Sam Brownback has resigned his Kansas governorship. Jeff Colyer has moved up to take his place. Colyer is running for a full term of his own with a campaign website that proclaims “A New Day for Kansas,” in a clear attempt to indicate distance between himself and the departing Brownback.
Does Gov. Colyer really represent a new day, or is he just using an updated version of Brownback’s old slogan “The sun is shining in Kansas”?
Colyer has a mountain of work to do to make his “new day” claim truly meaningful. After all, as lieutenant governor he was present every step of the way during the Brownback administration. With Brownback he engineered the Kansas tax experiment that inflicted a multiyear budget crisis on Kansas and set back public education funding to the point that the Supreme Court declared the system unconstitutional. Just changing the nameplate on the governor’s office and shuffling staff can not erase that.
Colyer needs something big if he is to truly move in a new direction. He has an easy option, ripe for picking. Sign a Medicaid expansion bill.
Expanding eligibility for Medicaid would allow 150,000 Kansans to gain health insurance. Many of those are working Kansans who earn too much to be eligible for the current Medicaid program, but cannot access federal health insurance subsidies. Hospitals in every corner of the state would have a better chance of staying solvent if Kansas would expand Medicaid. And the federal government would pay almost the whole cost.
Surveys show that a large majority of Kansans favor expansion. In the last legislative session, most of our current legislators voted to expand, and they’re ready to vote for expansion again. Until now, Sam Brownback single-handedly thwarted Medicaid expansion which has cost Kansas more than $2.4 billion in federal dollars.

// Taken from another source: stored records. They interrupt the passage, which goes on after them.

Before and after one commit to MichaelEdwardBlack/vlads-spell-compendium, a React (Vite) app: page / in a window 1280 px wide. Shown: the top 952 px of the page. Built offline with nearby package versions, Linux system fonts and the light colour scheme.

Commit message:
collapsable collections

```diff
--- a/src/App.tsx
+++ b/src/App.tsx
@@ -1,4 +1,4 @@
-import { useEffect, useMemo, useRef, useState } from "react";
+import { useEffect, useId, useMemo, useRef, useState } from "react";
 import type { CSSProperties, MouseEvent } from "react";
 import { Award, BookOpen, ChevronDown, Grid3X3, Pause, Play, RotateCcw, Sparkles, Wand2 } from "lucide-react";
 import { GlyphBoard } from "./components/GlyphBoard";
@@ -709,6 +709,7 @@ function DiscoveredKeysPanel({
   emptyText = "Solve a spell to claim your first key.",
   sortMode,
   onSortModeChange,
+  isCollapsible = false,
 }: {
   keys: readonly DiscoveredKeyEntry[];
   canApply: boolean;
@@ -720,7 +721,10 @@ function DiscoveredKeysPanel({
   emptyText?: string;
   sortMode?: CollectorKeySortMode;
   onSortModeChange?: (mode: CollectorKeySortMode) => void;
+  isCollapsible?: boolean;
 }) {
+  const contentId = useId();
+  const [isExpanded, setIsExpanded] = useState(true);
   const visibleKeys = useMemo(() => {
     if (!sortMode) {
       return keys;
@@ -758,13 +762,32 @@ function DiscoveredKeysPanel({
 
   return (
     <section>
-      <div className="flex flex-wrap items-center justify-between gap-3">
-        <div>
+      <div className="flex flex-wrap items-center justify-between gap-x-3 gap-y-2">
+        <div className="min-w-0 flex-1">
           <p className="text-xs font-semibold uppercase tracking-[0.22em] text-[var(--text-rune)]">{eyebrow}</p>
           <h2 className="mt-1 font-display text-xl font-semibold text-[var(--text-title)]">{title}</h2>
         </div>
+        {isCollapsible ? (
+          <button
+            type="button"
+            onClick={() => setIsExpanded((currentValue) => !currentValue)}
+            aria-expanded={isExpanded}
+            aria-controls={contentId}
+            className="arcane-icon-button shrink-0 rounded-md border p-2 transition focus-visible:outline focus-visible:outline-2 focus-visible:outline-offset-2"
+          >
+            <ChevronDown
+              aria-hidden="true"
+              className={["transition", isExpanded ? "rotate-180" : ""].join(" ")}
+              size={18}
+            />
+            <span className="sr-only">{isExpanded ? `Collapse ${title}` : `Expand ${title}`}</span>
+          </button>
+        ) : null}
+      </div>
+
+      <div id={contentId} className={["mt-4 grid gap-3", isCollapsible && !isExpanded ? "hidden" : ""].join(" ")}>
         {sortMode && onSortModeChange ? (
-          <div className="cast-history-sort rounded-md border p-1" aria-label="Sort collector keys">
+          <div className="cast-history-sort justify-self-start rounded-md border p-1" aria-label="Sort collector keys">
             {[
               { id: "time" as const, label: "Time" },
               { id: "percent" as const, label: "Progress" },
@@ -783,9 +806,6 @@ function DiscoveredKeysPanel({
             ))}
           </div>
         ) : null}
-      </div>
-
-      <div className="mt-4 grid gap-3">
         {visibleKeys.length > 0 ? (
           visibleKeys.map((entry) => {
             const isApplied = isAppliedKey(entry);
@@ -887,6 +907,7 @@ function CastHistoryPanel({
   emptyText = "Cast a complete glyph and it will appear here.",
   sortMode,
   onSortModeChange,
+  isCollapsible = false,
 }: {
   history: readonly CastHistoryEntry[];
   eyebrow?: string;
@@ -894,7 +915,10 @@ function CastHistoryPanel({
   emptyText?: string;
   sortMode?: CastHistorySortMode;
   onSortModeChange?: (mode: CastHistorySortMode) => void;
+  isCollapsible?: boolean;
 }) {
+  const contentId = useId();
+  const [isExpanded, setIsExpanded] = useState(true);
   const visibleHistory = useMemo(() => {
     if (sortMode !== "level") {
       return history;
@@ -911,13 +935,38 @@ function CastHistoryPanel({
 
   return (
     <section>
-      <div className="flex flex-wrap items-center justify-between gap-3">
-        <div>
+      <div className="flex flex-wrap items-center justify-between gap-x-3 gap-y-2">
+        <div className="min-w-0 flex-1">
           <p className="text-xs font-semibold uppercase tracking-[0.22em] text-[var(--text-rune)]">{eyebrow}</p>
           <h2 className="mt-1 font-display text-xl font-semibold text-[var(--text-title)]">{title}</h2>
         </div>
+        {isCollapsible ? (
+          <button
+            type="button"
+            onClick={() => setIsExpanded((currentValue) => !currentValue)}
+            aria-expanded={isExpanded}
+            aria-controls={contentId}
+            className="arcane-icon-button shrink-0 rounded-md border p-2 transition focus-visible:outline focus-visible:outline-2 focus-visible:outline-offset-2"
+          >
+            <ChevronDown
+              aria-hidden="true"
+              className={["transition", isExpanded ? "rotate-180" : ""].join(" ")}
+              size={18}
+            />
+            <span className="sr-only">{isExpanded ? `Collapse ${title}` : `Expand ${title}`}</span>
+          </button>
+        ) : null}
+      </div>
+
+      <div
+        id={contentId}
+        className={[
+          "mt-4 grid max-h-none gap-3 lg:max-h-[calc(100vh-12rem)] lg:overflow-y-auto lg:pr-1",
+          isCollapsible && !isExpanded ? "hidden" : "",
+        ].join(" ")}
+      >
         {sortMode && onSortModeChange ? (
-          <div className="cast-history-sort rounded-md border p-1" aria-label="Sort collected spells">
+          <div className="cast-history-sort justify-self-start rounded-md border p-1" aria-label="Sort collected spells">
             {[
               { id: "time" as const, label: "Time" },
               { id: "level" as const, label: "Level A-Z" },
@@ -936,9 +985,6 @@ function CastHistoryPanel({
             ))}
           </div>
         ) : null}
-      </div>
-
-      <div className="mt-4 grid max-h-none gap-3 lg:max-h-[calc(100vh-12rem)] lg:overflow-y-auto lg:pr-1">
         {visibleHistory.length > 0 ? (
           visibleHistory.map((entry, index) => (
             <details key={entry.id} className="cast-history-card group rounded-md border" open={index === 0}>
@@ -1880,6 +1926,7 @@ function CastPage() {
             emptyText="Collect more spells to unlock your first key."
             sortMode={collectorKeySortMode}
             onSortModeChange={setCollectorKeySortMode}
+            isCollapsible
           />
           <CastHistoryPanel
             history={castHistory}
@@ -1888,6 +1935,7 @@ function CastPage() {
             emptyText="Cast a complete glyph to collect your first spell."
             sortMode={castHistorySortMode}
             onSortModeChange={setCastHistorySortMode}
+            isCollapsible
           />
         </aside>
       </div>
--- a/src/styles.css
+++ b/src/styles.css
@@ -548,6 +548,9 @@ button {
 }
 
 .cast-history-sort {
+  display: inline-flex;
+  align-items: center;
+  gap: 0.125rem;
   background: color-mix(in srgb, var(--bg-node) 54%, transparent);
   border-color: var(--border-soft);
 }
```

This was a huge financial policy failure as well as a moral one.
Colyer could put that failure behind us and show that his governorship actually is something different. The Legislature is ready. Kansas citizens are ready. Colyer only needs to say “I’ll sign expansion” to enact the policy. The decision sits squarely on his shoulders.
He can call it “KanCare expansion.” KanCare is the semi-privatized Kansas version of Medicaid, and Colyer is the program’s father. As lieutenant governor, he led KanCare’s launch with the twin goals of saving money and delivering better care. It’s logical he’d want that expanded to more people.

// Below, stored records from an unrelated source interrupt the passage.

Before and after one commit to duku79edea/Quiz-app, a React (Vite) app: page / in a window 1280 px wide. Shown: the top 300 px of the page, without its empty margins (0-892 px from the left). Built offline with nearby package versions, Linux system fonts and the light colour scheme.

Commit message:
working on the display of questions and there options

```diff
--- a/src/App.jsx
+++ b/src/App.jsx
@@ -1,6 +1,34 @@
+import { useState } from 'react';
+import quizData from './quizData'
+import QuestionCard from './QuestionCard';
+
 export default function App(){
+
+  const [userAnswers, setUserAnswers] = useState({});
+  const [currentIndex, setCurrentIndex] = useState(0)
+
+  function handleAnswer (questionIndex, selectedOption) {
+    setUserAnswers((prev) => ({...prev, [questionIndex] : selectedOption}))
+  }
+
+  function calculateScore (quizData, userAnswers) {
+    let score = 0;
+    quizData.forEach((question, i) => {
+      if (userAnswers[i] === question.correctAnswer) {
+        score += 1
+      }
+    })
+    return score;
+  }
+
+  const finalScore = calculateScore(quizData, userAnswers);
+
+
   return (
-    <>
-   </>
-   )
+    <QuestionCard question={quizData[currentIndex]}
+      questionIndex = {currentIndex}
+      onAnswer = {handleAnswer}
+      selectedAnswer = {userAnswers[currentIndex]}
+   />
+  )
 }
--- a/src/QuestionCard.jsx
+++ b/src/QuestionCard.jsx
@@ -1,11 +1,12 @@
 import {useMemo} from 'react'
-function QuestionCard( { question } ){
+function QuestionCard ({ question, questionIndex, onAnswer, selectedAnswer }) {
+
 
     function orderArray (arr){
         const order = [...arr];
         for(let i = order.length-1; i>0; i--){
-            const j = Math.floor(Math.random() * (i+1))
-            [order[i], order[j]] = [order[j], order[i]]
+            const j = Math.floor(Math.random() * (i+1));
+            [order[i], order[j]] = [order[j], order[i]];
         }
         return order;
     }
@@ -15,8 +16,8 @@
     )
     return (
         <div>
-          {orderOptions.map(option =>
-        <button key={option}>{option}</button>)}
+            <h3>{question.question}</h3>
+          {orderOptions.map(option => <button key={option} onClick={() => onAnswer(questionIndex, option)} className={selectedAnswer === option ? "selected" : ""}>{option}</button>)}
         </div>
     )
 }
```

Last week, expansion proponents packed the Senate Health and Welfare Committee hearings and submitted an enormous stack of testimony. But expansion was opposed by a tired set of conservative think tanks who went so far as to baldly claim that Kansans who would become eligible for Medicaid under expansion would be hurt by having health insurance. Unfortunately, Gov. Colyer sent a cabinet secretary to stand with the opposition group. That’s same old, same old. That’s a Brownback play.
By the time he resigned, Sam Brownback was a deeply unpopular governor. Colyer must cut himself loose from that legacy. With less than six months to go before the primary election, Kansans are about to find out if Colyer is serious about a “new day.”

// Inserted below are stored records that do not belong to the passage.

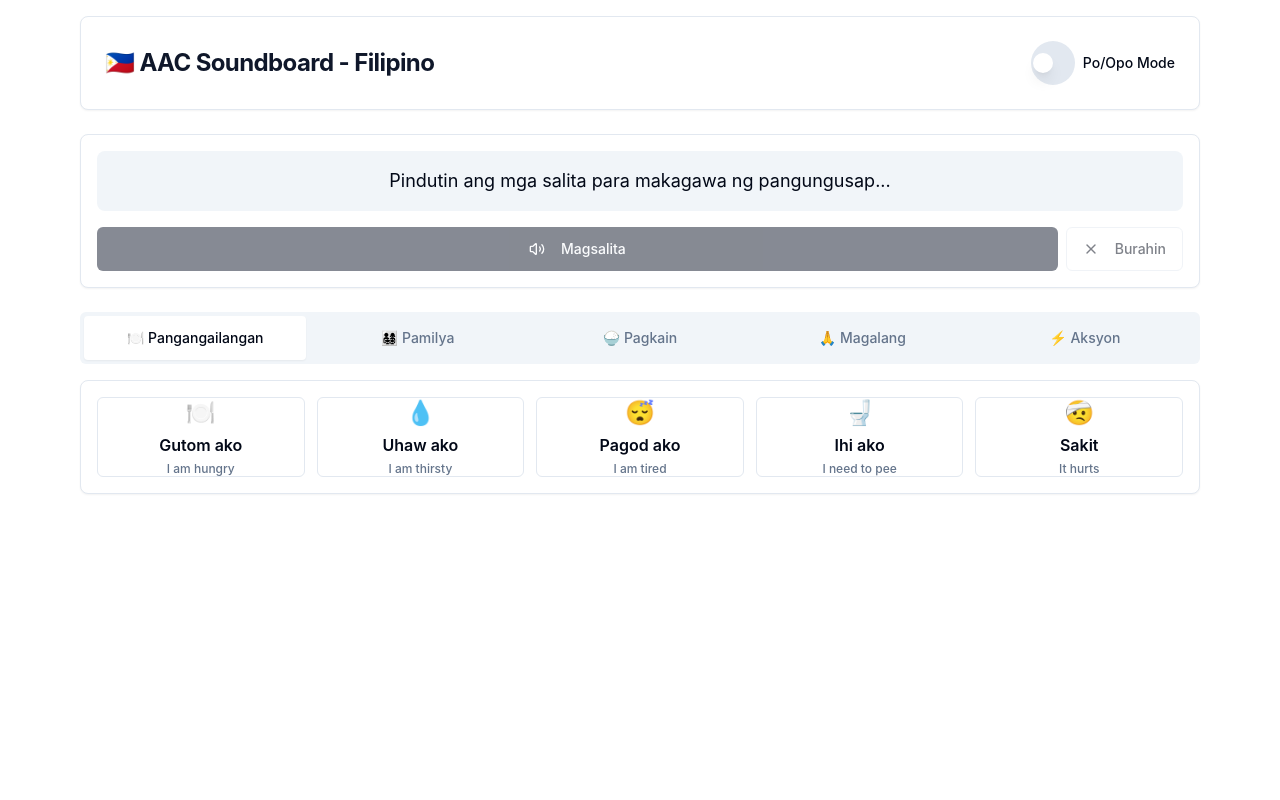
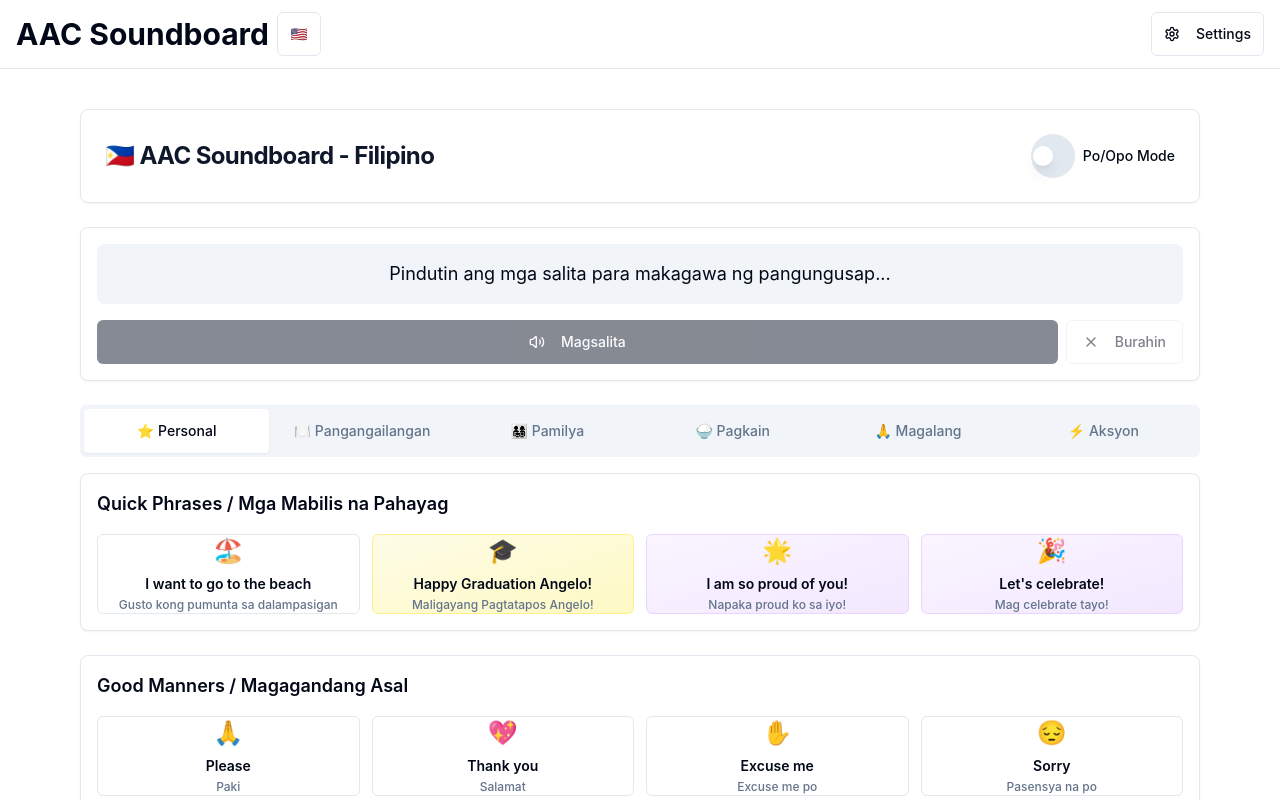
Before and after one commit to marvinguevarra/sonic-spectrum-sounds, a React (Vite) app: page / in a window 1280 px wide. Shown: the top 800 px of the page. Built offline with nearby package versions, Linux system fonts and the light colour scheme.

Commit message:
feat: Add personal phrases tab and animations
- Added a "Personal" tab with original quick phrases.
- Integrated celebration animations for specific buttons.
- Preserved the English/Filipino toggle and accessibility settings.

```diff
--- /dev/null
+++ b/src/components/AnimatedSoundButton.tsx
@@ -0,0 +1,101 @@
+
+import React, { useState } from 'react';
+import { Button } from '@/components/ui/button';
+import { useSettings } from '@/contexts/SettingsContext';
+import { useSoundFeedback } from '@/hooks/useSoundFeedback';
+import GraduationAnimation from './animations/GraduationAnimation';
+import WaveAnimation from './animations/WaveAnimation';
+import ConfettiAnimation from './animations/ConfettiAnimation';
+
+interface AnimatedSoundButtonProps {
+  id: string;
+  label: string;
+  labelFilipino?: string;
+  icon?: string;
+  soundFile?: string;
+}
+
+export function AnimatedSoundButton({
+  id,
+  label,
+  labelFilipino,
+  icon,
+  soundFile
+}: AnimatedSoundButtonProps) {
+  const { bilingualMode, soundEnabled, volume } = useSettings();
+  const { playClickSound, playCelebrationSound } = useSoundFeedback({ soundEnabled, volume });
+
+  const [showGraduation, setShowGraduation] = useState(false);
+  const [showWave, setShowWave] = useState(false);
+  const [showConfetti, setShowConfetti] = useState(false);
+
+  const displayLabel = bilingualMode && labelFilipino ? labelFilipino : label;
+  const secondaryLabel = bilingualMode && labelFilipino ? label : labelFilipino;
+
+  const speakPhrase = () => {
+    const text = bilingualMode && labelFilipino ? labelFilipino : label;
+    const utterance = new SpeechSynthesisUtterance(text);
+    utterance.lang = bilingualMode ? 'fil-PH' : 'en-US';
+    utterance.rate = 0.9;
+    speechSynthesis.speak(utterance);
+  };
+
+  const handleClick = () => {
+    // Play different sounds and animations based on button type
+    if (id === 'graduation') {
+      playCelebrationSound();
+      setShowGraduation(true);
+    } else if (id === 'beach') {
+      playClickSound();
+      setShowWave(true);
+    } else if (id === 'celebrate' || id === 'proud') {
+      playCelebrationSound();
+      setShowConfetti(true);
+    } else {
+      playClickSound();
+    }
+
+    speakPhrase();
+  };
+
+  return (
+    <>
+      <Button
+        onClick={handleClick}
+        className={`h-20 w-full flex flex-col items-center justify-center gap-1 p-2 hover:scale-105 transition-all duration-200 ${
+          id === 'graduation' ? 'hover:bg-yellow-50 hover:border-yellow-300 bg-gradient-to-br from-yellow-50 to-yellow-100 border-yellow-200' : ''
+        } ${
+          id === 'celebrate' || id === 'proud' ? 'hover:bg-purple-50 hover:border-purple-300 bg-gradient-to-br from-purple-50 to-purple-100 border-purple-200' : ''
+        }`}
+        variant="outline"
+      >
+        {icon && (
+          <span className={`text-2xl mb-1 ${id === 'graduation' ? 'animate-pulse' : ''}`}>
+            {icon}
+          </span>
+        )}
+        <span className="font-semibold text-sm leading-tight text-center">
+          {displayLabel}
+        </span>
+        {secondaryLabel && (
+          <span className="text-xs text-muted-foreground text-center">
+            {secondaryLabel}
+          </span>
+        )}
+      </Button>
+
+      <GraduationAnimation
+        isActive={showGraduation}
+        onComplete={() => setShowGraduation(false)}
+      />
+      <WaveAnimation
+        isActive={showWave}
+        onComplete={() => setShowWave(false)}
+      />
+      <ConfettiAnimation
+        isActive={showConfetti}
+        onComplete={() => setShowConfetti(false)}
+      />
+    </>
+  );
+}
--- a/src/components/MainSoundboard.tsx
+++ b/src/components/MainSoundboard.tsx
@@ -7,6 +7,7 @@ import { Card, CardHeader, CardTitle, CardContent } from '@/components/ui/card';
 import { SoundButton } from './SoundButton';
 import { AspectSelector } from './AspectSelector';
 import { SentenceBuilder } from './SentenceBuilder';
+import { PersonalPhrasesTab } from './PersonalPhrasesTab';
 import {
   BASIC_NEEDS,
   FAMILY_TERMS,
@@ -46,8 +47,11 @@ export function MainSoundboard() {
       <SentenceBuilder />
 
       {/* Categories */}
-      <Tabs defaultValue="needs" className="w-full">
-        <TabsList className="grid grid-cols-5 w-full h-auto p-1">
+      <Tabs defaultValue="personal" className="w-full">
+        <TabsList className="grid grid-cols-6 w-full h-auto p-1">
+          <TabsTrigger value="personal" className="text-xs sm:text-sm">
+            ⭐ Personal
+          </TabsTrigger>
           <TabsTrigger value="needs" className="text-xs sm:text-sm">
             🍽️ Pangangailangan
           </TabsTrigger>
@@ -64,6 +68,10 @@ export function MainSoundboard() {
             ⚡ Aksyon
           </TabsTrigger>
         </TabsList>
+
+        <TabsContent value="personal" className="mt-4">
+          <PersonalPhrasesTab />
+        </TabsContent>
 
         <TabsContent value="needs" className="mt-4">
           <Card>
--- /dev/null
+++ b/src/components/PersonalPhrasesTab.tsx
@@ -0,0 +1,33 @@
+
+import React, { useState } from 'react';
+import { Card, CardContent } from '@/components/ui/card';
+import { categories } from '@/data/categories';
+import { AnimatedSoundButton } from './AnimatedSoundButton';
+
+export function PersonalPhrasesTab() {
+  return (
+    <div className="space-y-6">
+      {categories.map((category) => (
+        <Card key={category.title}>
+          <CardContent className="p-4">
+            <h3 className="text-lg font-semibold mb-4 text-foreground">
+              {category.title}
+            </h3>
+            <div className="grid grid-cols-2 sm:grid-cols-3 lg:grid-cols-4 gap-3">
+              {category.items.map((item) => (
+                <AnimatedSoundButton
+                  key={item.id}
+                  id={item.id}
+                  label={item.label}
+                  labelFilipino={item.labelFilipino}
+                  icon={item.icon}
+                  soundFile={item.soundFile}
+                />
+              ))}
+            </div>
+          </CardContent>
+        </Card>
+      ))}
+    </div>
+  );
+}
--- a/src/pages/Index.tsx
+++ b/src/pages/Index.tsx
@@ -1,12 +1,19 @@
 
 import React from 'react';
+import { SettingsProvider } from '@/contexts/SettingsContext';
+import AppHeader from '@/components/AppHeader';
 import { MainSoundboard } from '@/components/MainSoundboard';
 
 const Index = () => {
   return (
-    <div className="min-h-screen bg-background">
-      <MainSoundboard />
-    </div>
+    <SettingsProvider>
+      <div className="min-h-screen bg-background">
+        <AppHeader />
+        <div className="container mx-auto px-4 py-6">
+          <MainSoundboard />
+        </div>
+      </div>
+    </SettingsProvider>
   );
 };
 
```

Duane Goossen formerly served 12 years as Kansas budget director.